An even cheaper pump might perform the same work and be only 50 percent efficient. This pump would burn 27.8 horses of electricity, and it would require a 30-Hp motor. If it ran 24-hours per day, this would be an additional $6,340 in the electric bill per year compared to the first pump.

If you’ve been following the Pump Guy in Flow Control magazine, you know I started my maintenance career as an apprentice grunt in a Birmingham steel mill. And you also know I was a pump mechanic in the Navy. I’ve stood by helpless while my bosses, chiefs, and purchasing agents made these poor decisions. And guess who was stuck with the maintenance on those cheap pumps?

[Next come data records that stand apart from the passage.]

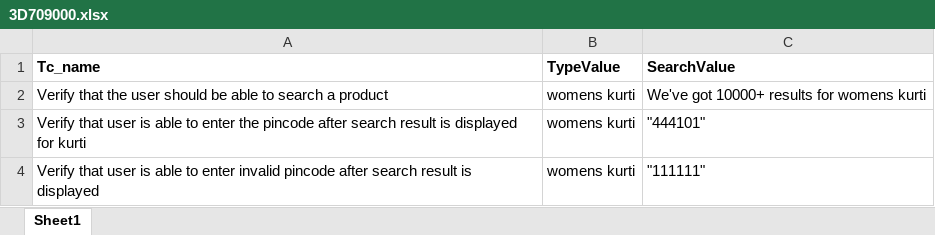
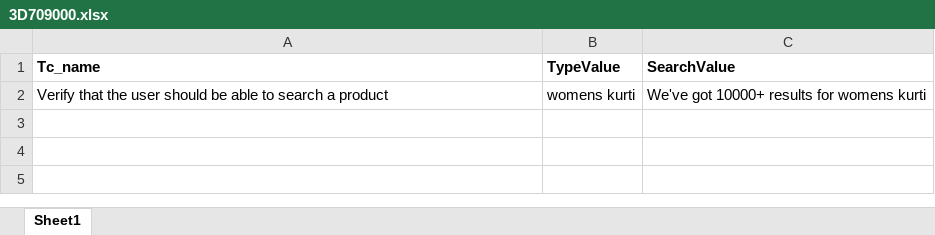
Before and after one commit to adititade/SPRINT_2, an Excel workbook: target/test-classes/3D709000.xlsx, sheet Sheet1, drawn as a sheet; values as stored, in another font and other column widths than the file's, no borders; the diff names each change by its address in the sheet, - before the commit and + after, or states it on an @@ line.

```diff
--- a/target/test-classes/3D709000.xlsx (sheet Sheet1)
+++ b/target/test-classes/3D709000.xlsx (sheet Sheet1)
-row 3: Verify that user is able to enter the pincode after search result is displayed for kurti | womens kurti | "444101"
-row 4: Verify that user is able to enter invalid pincode after search result is displayed | womens kurti | "111111"
```
Also changed, not shown: 4 other files.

Today, many government agencies send their engineers and techs to the Pump Guy Seminars. And the engineers all say, “But Larry, you don’t understand; we’re under instructions to buy the cheapest pump based on a competitive bid.” It is truly sad.

These are good people, and they understood the information, but they have their instructions. Who is responsible for this? Remember the efficiency next time you go to buy a pump.

Larry Bachus, founder of pump services firm Bachus Company Inc., is a regular contributor to Flow Control magazine. He is a pump consultant, lecturer, and inventor based in Nashville, Tenn. Mr. Bachus is a member of ASME and lectures in both English and Spanish. He can be reached at larry@bachusinc.com or 615 361-7295.

www.bachusinc.com